** Opening Data extract block **
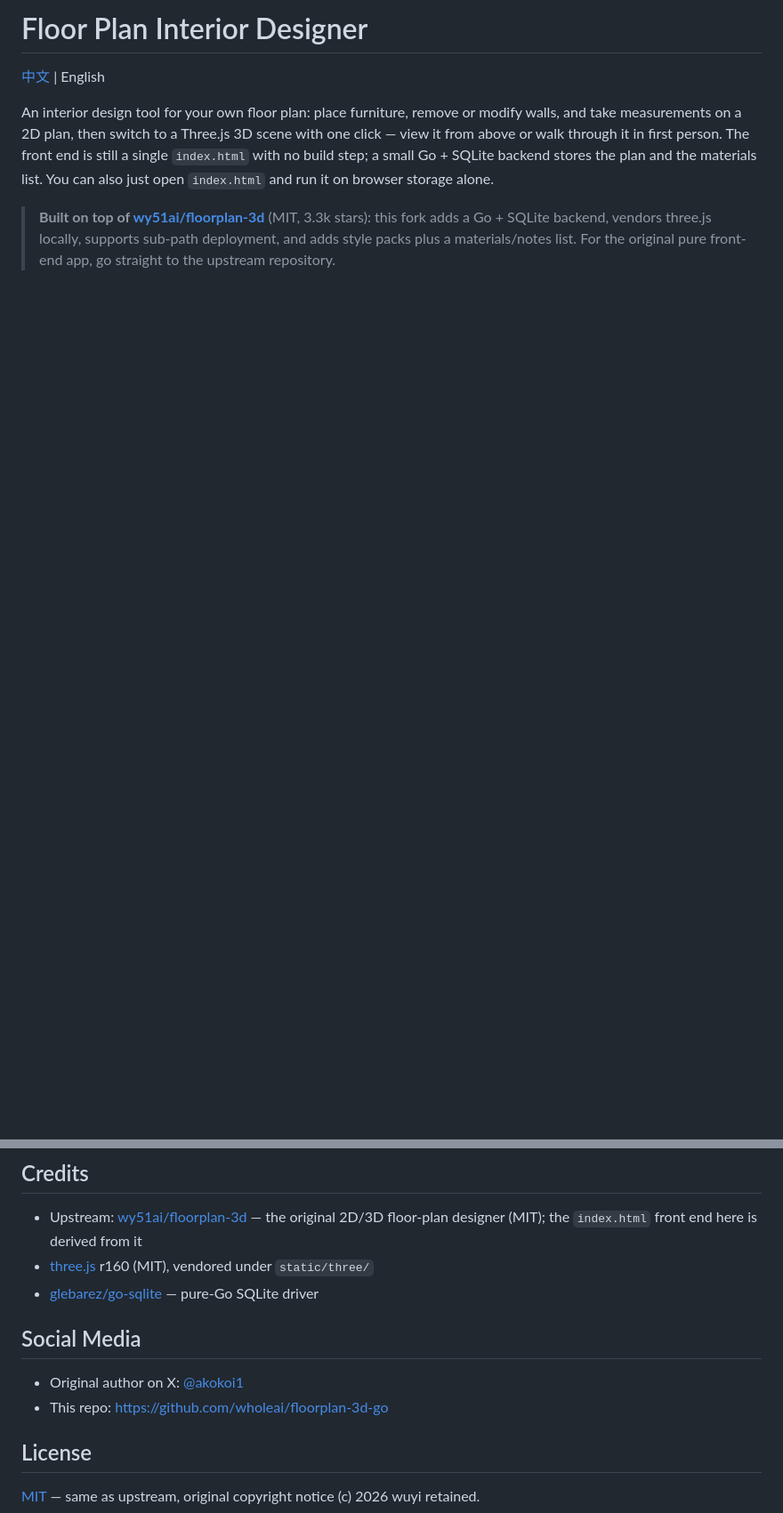
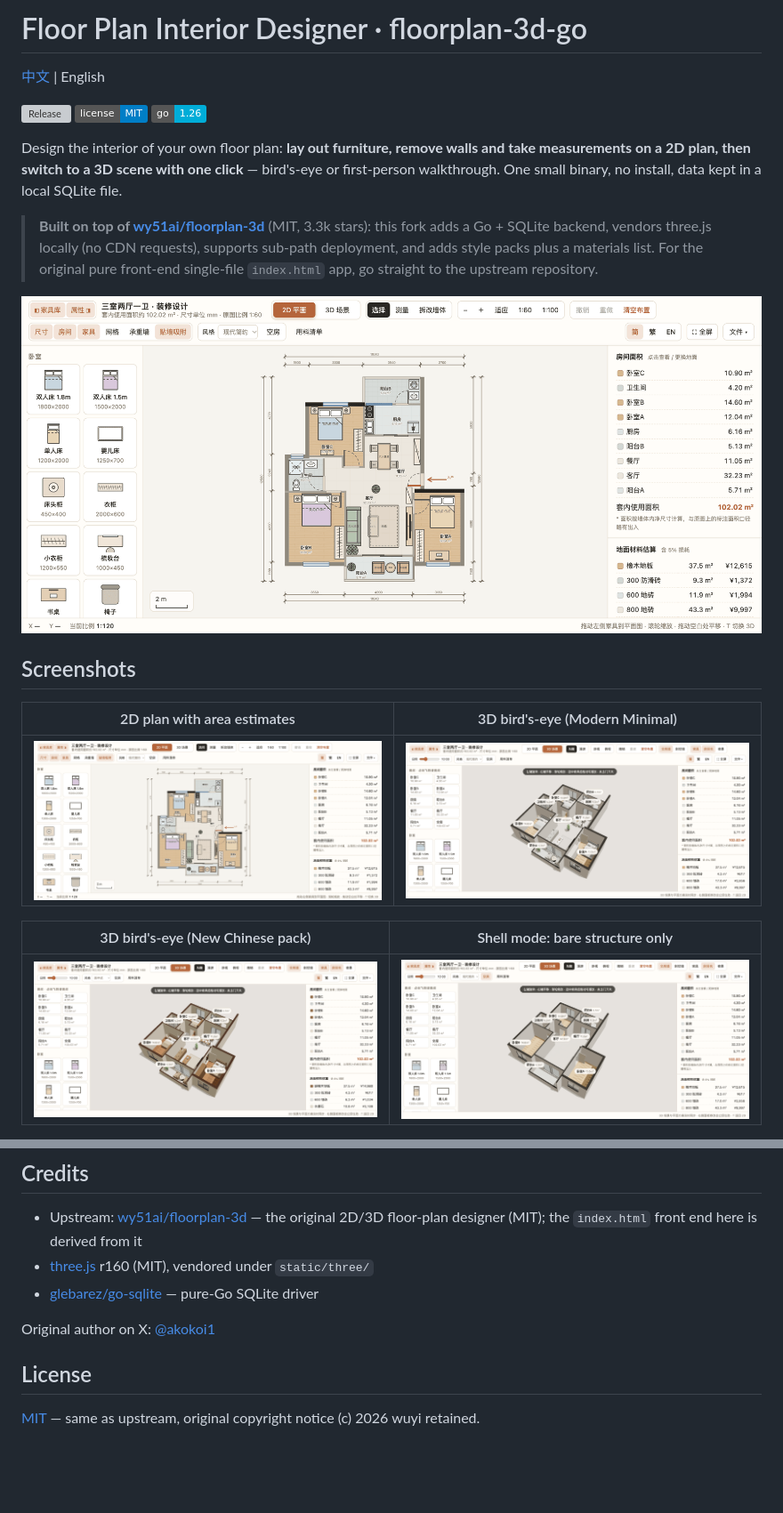
Before and after one commit to wholeai/floorplan-3d-go, a Markdown page: README.en.md, 2 parts joined by grey strips. Shown at 89% size. GitHub-like rendering; pictures changed too: docs/screenshots/01-2d-plan.png (added), docs/screenshots/02-3d-modern.png (added), docs/screenshots/03-3d-chinese.png (added); badges without logos; blank space fills up the shorter version; grey boxes are pictures that could not be loaded.

```diff
--- a/README.en.md
+++ b/README.en.md
@@ -1,10 +1,27 @@
-# Floor Plan Interior Designer
+# Floor Plan Interior Designer · floorplan-3d-go
 
 [中文](README.md) | English
 
-An interior design tool for your own floor plan: place furniture, remove or modify walls, and take measurements on a 2D plan, then switch to a Three.js 3D scene with one click — view it from above or walk through it in first person. The front end is still a single `index.html` with no build step; a small Go + SQLite backend stores the plan and the materials list. You can also just open `index.html` and run it on browser storage alone.
+[![Release](https://img.shields.io/github/v/release/wholeai/floorplan-3d-go?label=release)](https://github.com/wholeai/floorplan-3d-go/releases/latest)
+[![License](https://img.shields.io/badge/license-MIT-blue)](LICENSE)
+[![Go](https://img.shields.io/badge/go-1.26-00ADD8?logo=go)](go.mod)
+
+Design the interior of your own floor plan: **lay out furniture, remove walls and take measurements on a 2D plan, then switch to a 3D scene with one click** — bird's-eye or first-person walkthrough. One small binary, no install, data kept in a local SQLite file.
 
 > **Built on top of [wy51ai/floorplan-3d](https://github.com/wy51ai/floorplan-3d)** (MIT, 3.3k stars):
-> this fork adds a Go + SQLite backend, vendors three.js locally, supports sub-path deployment,
-> and adds style packs plus a materials/notes list. For the original pure front-end app,
-> go straight to the upstream repository.
+> this fork adds a Go + SQLite backend, vendors three.js locally (no CDN requests), supports sub-path
+> deployment, and adds style packs plus a materials list. For the original pure front-end single-file
+> `index.html` app, go straight to the upstream repository.
+
+![2D floor plan](docs/screenshots/01-2d-plan.png)
+
+## Screenshots
+
+| 2D plan with area estimates | 3D bird's-eye (Modern Minimal) |
+| --- | --- |
+| ![2D](docs/screenshots/01-2d-plan.png) | ![3D modern](docs/screenshots/02-3d-modern.png) |
+
+| 3D bird's-eye (New Chinese pack) | Shell mode: bare structure only |
+| --- | --- |
+| ![3D chinese](docs/screenshots/03-3d-chinese.png) | ![shell](docs/screenshots/05-shell.png) |
+
@@ -158,10 +226,7 @@ Replace the six files under `static/three/` (`three.module.js` plus the five add
 - [three.js](https://threejs.org/) r160 (MIT), vendored under `static/three/`
 - [glebarez/go-sqlite](https://github.com/glebarez/go-sqlite) — pure-Go SQLite driver
 
-## Social Media
-
-- Original author on X: [@akokoi1](https://x.com/akokoi1)
-- This repo: https://github.com/wholeai/floorplan-3d-go
+Original author on X: [@akokoi1](https://x.com/akokoi1)
 
 ## License
 
```
Also changed, not shown: other parts of README.en.md (+114 -63 lines), README.md (+125 -58 lines), docs/screenshots/04-materials.png (added), 5 other files.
** Closing Data extract block **
● **Assignment**
From the data above, show each line that contains "materials".

● **Answer**
-An interior design tool for your own floor plan: place furniture, remove or modify walls, and take measurements on a 2D plan, then switch to a Three.js 3D scene with one click — view it from above or walk through it in first person. The front end is still a single `index.html` with no build step; a small Go + SQLite backend stores the plan and the materials list. You can also just open `index.html` and run it on browser storage alone.
-> and adds style packs plus a materials/notes list. For the original pure front-end app,
+> deployment, and adds style packs plus a materials list. For the original pure front-end single-file
Also changed, not shown: other parts of README.en.md (+114 -63 lines), README.md (+125 -58 lines), docs/screenshots/04-materials.png (added), 5 other files.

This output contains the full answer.